Forbes did some journalism this weekend.
First, we need to cut those page views in half, since the article, like all Forbes articles, is spread out over two pages and with no single page option.
Then we need to murder anyone who would allow copying an article (I’m not accusing her of plagiarism, but the linkbait title and bare-bones recounting of a longer article is bullshit) to count as a positive for anyone.
This year’s WFMU fund-raising marathon starts February 20th, and as an enticement, the station’s d.j. Michael Shelley has created a special tribute album in which contemporary rock and pop artists cover their favorite Top 40 hits from the seventies. All songs were recorded for the compilation only. It’s not available in stores, physical or digital. The only way to get it is to make a pledge to the station.
Click to listen to Yo La Tengo’s cover of Todd Rundgren’s “I Saw the Light.” For three more exclusive previews, Ben Greenman’s take on each, and the full album list: http://nyr.kr/y6gbq8

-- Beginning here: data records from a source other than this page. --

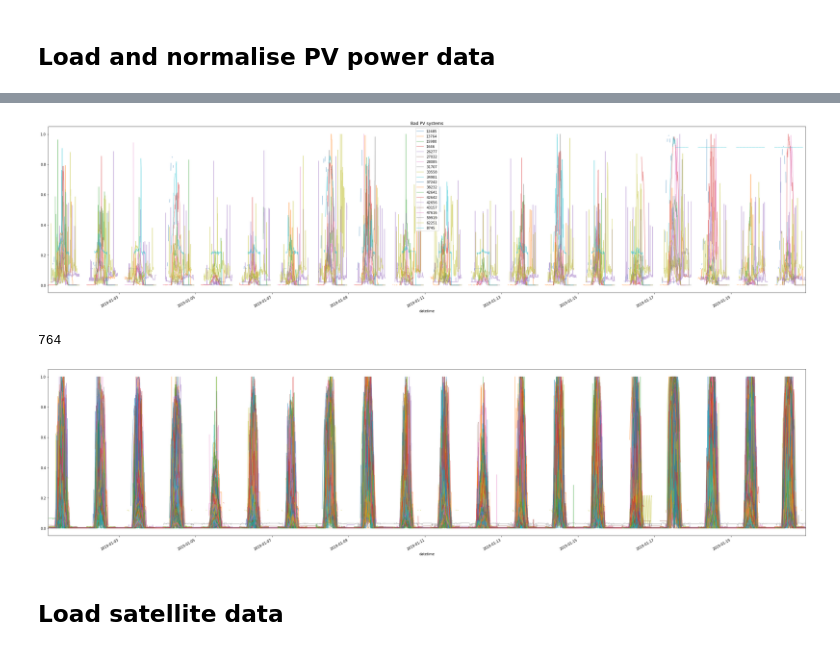
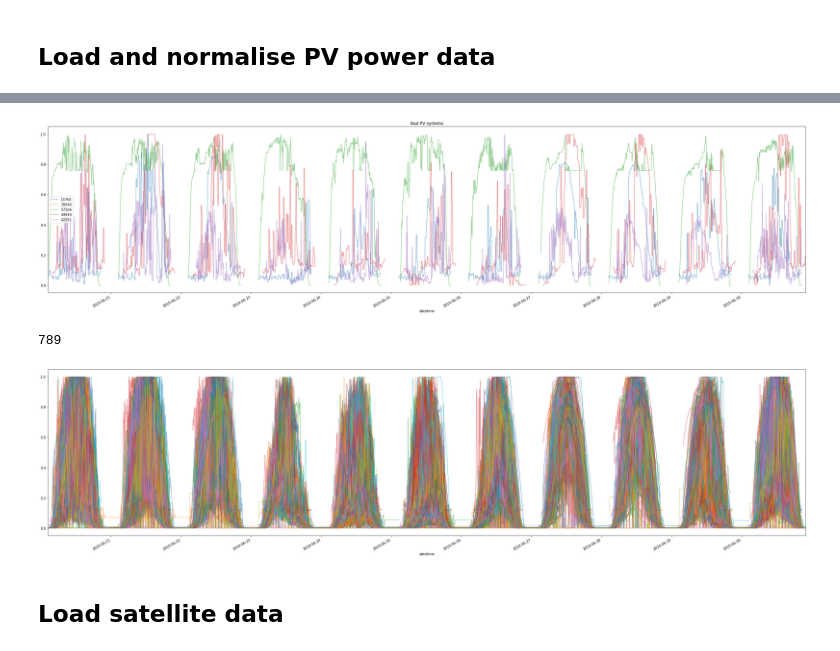
Before and after one commit to openclimatefix/predict_pv_yield_OLD, a Jupyter notebook: notebooks/data_analysis/animate_sat_images_and_pv.ipynb, the cells around one changed output, grey strips where cells are left out. Drawn from its saved outputs; the diff is of its cells as text; code cells hidden in the pictures.

```diff
--- a/notebooks/data_analysis/animate_sat_images_and_pv.ipynb
+++ b/notebooks/data_analysis/animate_sat_images_and_pv.ipynb
@@ -80,9 +80,11 @@ Wall time: 16.3 s
 # %%
-pv_power_selected = pv_power.loc[dict(datetime=slice('2019-01-01', '2019-01-20'))]
+pv_power_selected = pv_power.loc[dict(datetime=slice('2019-06-20', '2019-06-30'))]
 # %%
 pv_power_df = pv_power_selected.to_dataframe().dropna(axis='columns', how='all')
 pv_power_df = pv_power_df.clip(lower=0, upper=5E7)
 pv_power_df.columns = [np.int64(col) for col in pv_power_df.columns]
+# %%
+pv_power_df = pv_power_df.tz_localize('Europe/London').tz_convert('UTC')
 # %%
 # A bit of hand-crafted cleaning
 pv_power_df[30248][:'2019-01-03'] = np.NaN
@@ -93,14 +95,14 @@ pv_power_df /= pv_power_df.max()
 # %%
 # Drop systems which are producing over night
 NIGHT_YIELD_THRESHOLD = 0.4
-night_hours = list(range(17, 24)) + list(range(0, 7))
+night_hours = list(range(20, 24)) + list(range(0, 4))
 bad_systems = np.where(
     (pv_power_df[pv_power_df.index.hour.isin(night_hours)] > NIGHT_YIELD_THRESHOLD).sum())[0]
 bad_systems = pv_power_df.columns[bad_systems]
 ax = pv_power_df[bad_systems].plot(figsize=(40, 10), alpha=0.5)
 ax.set_title('Bad PV systems');
 # %% [output]
-[figure, old version]
+[figure, new version]
 # %%
 pv_power_df.drop(bad_systems, axis='columns', inplace=True)
 # %%
@@ -109,11 +111,11 @@ pv_power_df = pv_power_df.interpolate(limit=3)
 # %%
 len(pv_power_df.columns)
 # %% [output]
-764
+789
 # %%
 pv_power_df.plot(figsize=(40, 10), alpha=0.5, legend=False);
 # %% [output]
-[figure, old version]
+[figure, new version]
 # %%
 # Sort the metadata
 pv_metadata = pv_metadata.reindex(pv_power_df.columns, axis='index')
```
Also changed, not shown: parts of 5 cells of this notebook, 2 other files.
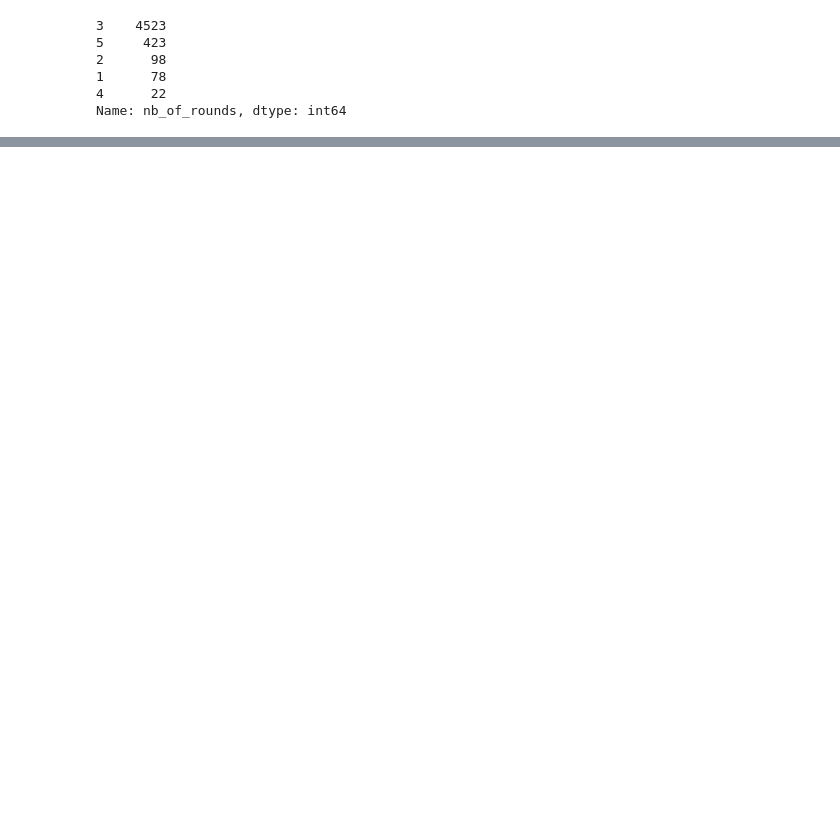
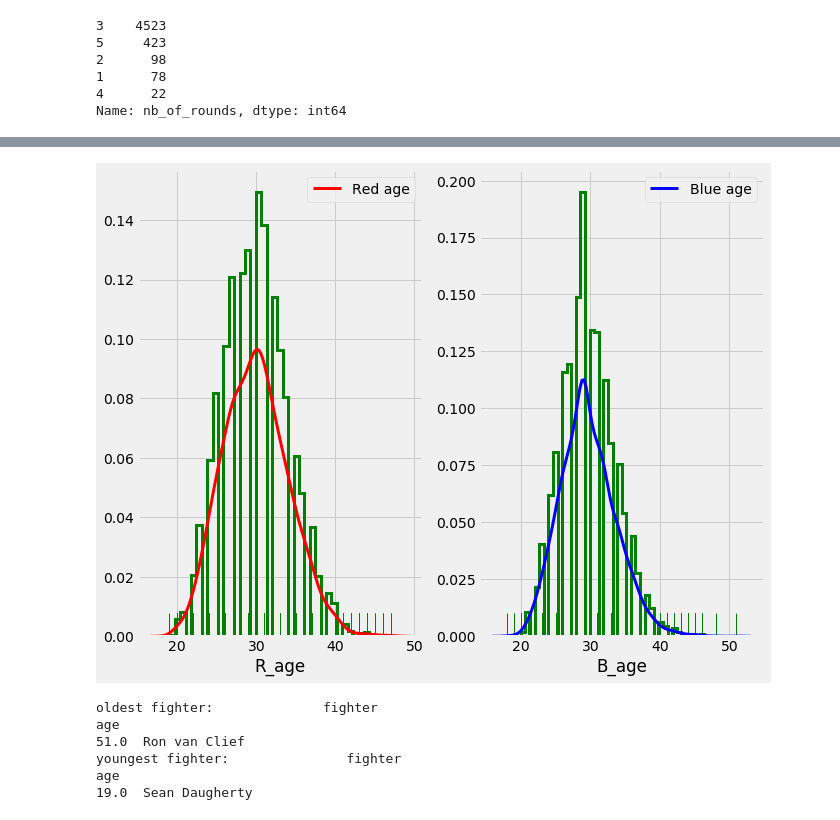
Before and after one commit to AliKhyar/Data-Science-on-UFC-dataset, a Jupyter notebook: main.ipynb, the cells around one changed output, grey strips where cells are left out. Cells and saved outputs as stored; diff of their text form; code cells hidden in the pictures; blank space fills up the shorter version.

```diff
--- a/main.ipynb
+++ b/main.ipynb
@@ -269,0 +352,10 @@ Name: nb_of_rounds, dtype: int64
+# %%
+df['R_DOB'] = pd.to_datetime(df['R_DOB'])
+df['B_DOB'] = pd.to_datetime(df['B_DOB'])
+df['date'] = pd.to_datetime(df['date'])
+# %%
+df['R_year'] = df['R_DOB'].apply(lambda x: x.year)
+df['B_year'] = df['B_DOB'].apply(lambda x: x.year)
+df['date_year'] = df['date'].apply(lambda x: x.year)
+df[['B_age', 'R_age']]= df[['date_year', 'R_year', 'B_year']].apply(get_age, axis=1)
+df.drop(['R_DOB', 'B_DOB','date_year','R_year','B_year'], axis=1, inplace=True)
@@ -269,0 +364,2 @@ Name: nb_of_rounds, dtype: int64
+# %%
+df['country'] = df['location'].apply(lambda x : x.split(',')[-1])
@@ -269,0 +383,20 @@ Name: nb_of_rounds, dtype: int64
+# %%
+df['R_age'] = df['R_age'].fillna(df['R_age'].median())
+df['B_age'] = df['B_age'].fillna(df['B_age'].median())
+# %%
+plt.style.use('fivethirtyeight')
+f,ax=plt.subplots(1,2,figsize=(10,8))
+sns.distplot(df['R_age'], ax=ax[0],rug=True, rug_kws={"color": "g"},
+                      kde_kws={"color": "r", "lw": 3, "label": "Red age"},
+                      hist_kws={"histtype": "step", "linewidth": 3,
+                                "alpha": 1, "color": "g"})
+
+ax[0].set_ylabel('')
+hist = sns.distplot(df['B_age'],ax=ax[1],rug=True, rug_kws={"color": "g"},
+                      kde_kws={"color": "b", "lw": 3, "label": "Blue age"},
+                      hist_kws={"histtype": "step", "linewidth": 3,
+                                "alpha": 1, "color": "g"})
+plt.savefig('age.png',dpi=300)
+plt.show()
+# %% [output]
+[figure, added]
@@ -269,0 +414,17 @@ Name: nb_of_rounds, dtype: int64
+# %%
+df_rage = df[['R_fighter','R_age']].copy()
+df_rage = df_rage.rename(columns={'R_fighter' : 'fighter', 'R_age' : 'age'})
+df_bage = df[['B_fighter', 'B_age']].copy()
+df_bage = df_bage.rename(columns={'B_fighter' : 'fighter', 'B_age' : 'age'})
+df_aux = df_rage.append(df_bage, sort=False, ignore_index=True)
+df_aux.drop_duplicates(subset='fighter', keep='first', inplace=True)
+
+print("oldest fighter: ",df_aux.groupby('age').max().tail(1))
+print("youngest fighter: ",df_aux.groupby('age').min().head(1))
+# %% [output]
+oldest fighter:              fighter
+age
+51.0  Ron van Clief
+youngest fighter:               fighter
+age
+19.0  Sean Daugherty
```
Also changed, not shown: parts of 46 cells of this notebook.
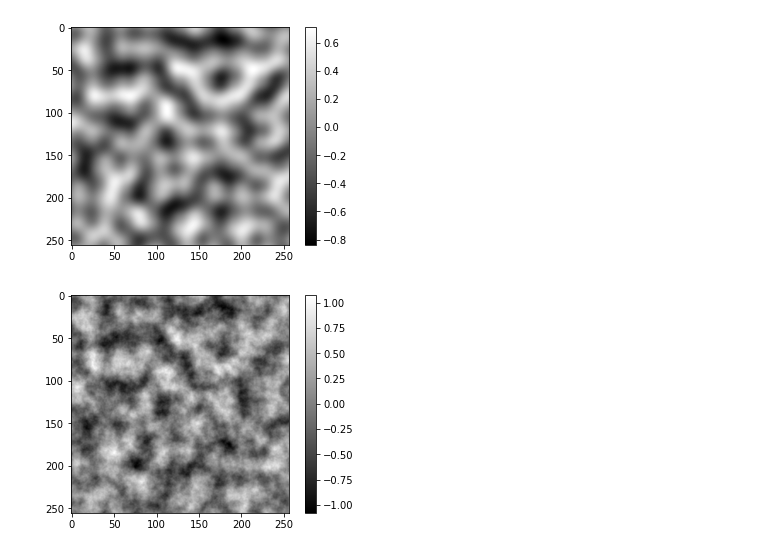
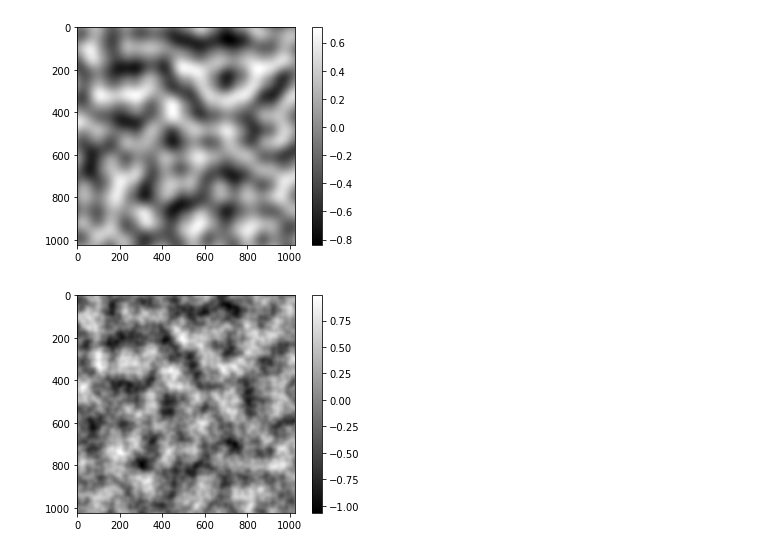
Before and after one commit to AREAGAM/upgraded-adventure, a Jupyter notebook: noise_gray.ipynb, the cells around one changed output. Cells and saved outputs as stored; diff of their text form; code cells hidden in the pictures.

```diff
--- a/noise_gray.ipynb
+++ b/noise_gray.ipynb
@@ -10,21 +96,21 @@ Requirement already satisfied: numpy>=1.15 in /usr/local/lib/python3.7/dist-pack
 # %%
 import matplotlib.pyplot as plt
 import numpy as np
 from perlin_numpy import (
     generate_perlin_noise_2d, generate_fractal_noise_2d
 )
 
 np.random.seed(0)
-noise = generate_perlin_noise_2d((256, 256), (8, 8))
+noise = generate_perlin_noise_2d((1024, 1024), (8, 8))
 plt.imshow(noise, cmap='gray', interpolation='lanczos')
 plt.colorbar()
 
 np.random.seed(0)
-noise = generate_fractal_noise_2d((256, 256), (8, 8), 5)
+noise = generate_fractal_noise_2d((1024, 1024), (8, 8), 3)
 plt.figure()
 plt.imshow(noise, cmap='gray', interpolation='lanczos')
 plt.colorbar()
 plt.show()
 # %% [output]
-[figure, old version]
+[figure, new version]
-[figure, old version]
+[figure, new version]
```
Also changed, not shown: parts of 3 cells of this notebook.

Last year, when Ol’ Dirty Bastard died, there had been rumors about him possibly doing the the voice of Mister Ed in the Fox TV remake of the series. Then today in my inbox arrived this mp3 (right-click to download) of the alleged audition. Is it true? Did Dirty really try out for the role of talking horse? And while you research the possibilities, experience ODB’s interpretation of Phil Collins Sussudio from Brian Turner’s show of 11/23/04 (streaming realaudio).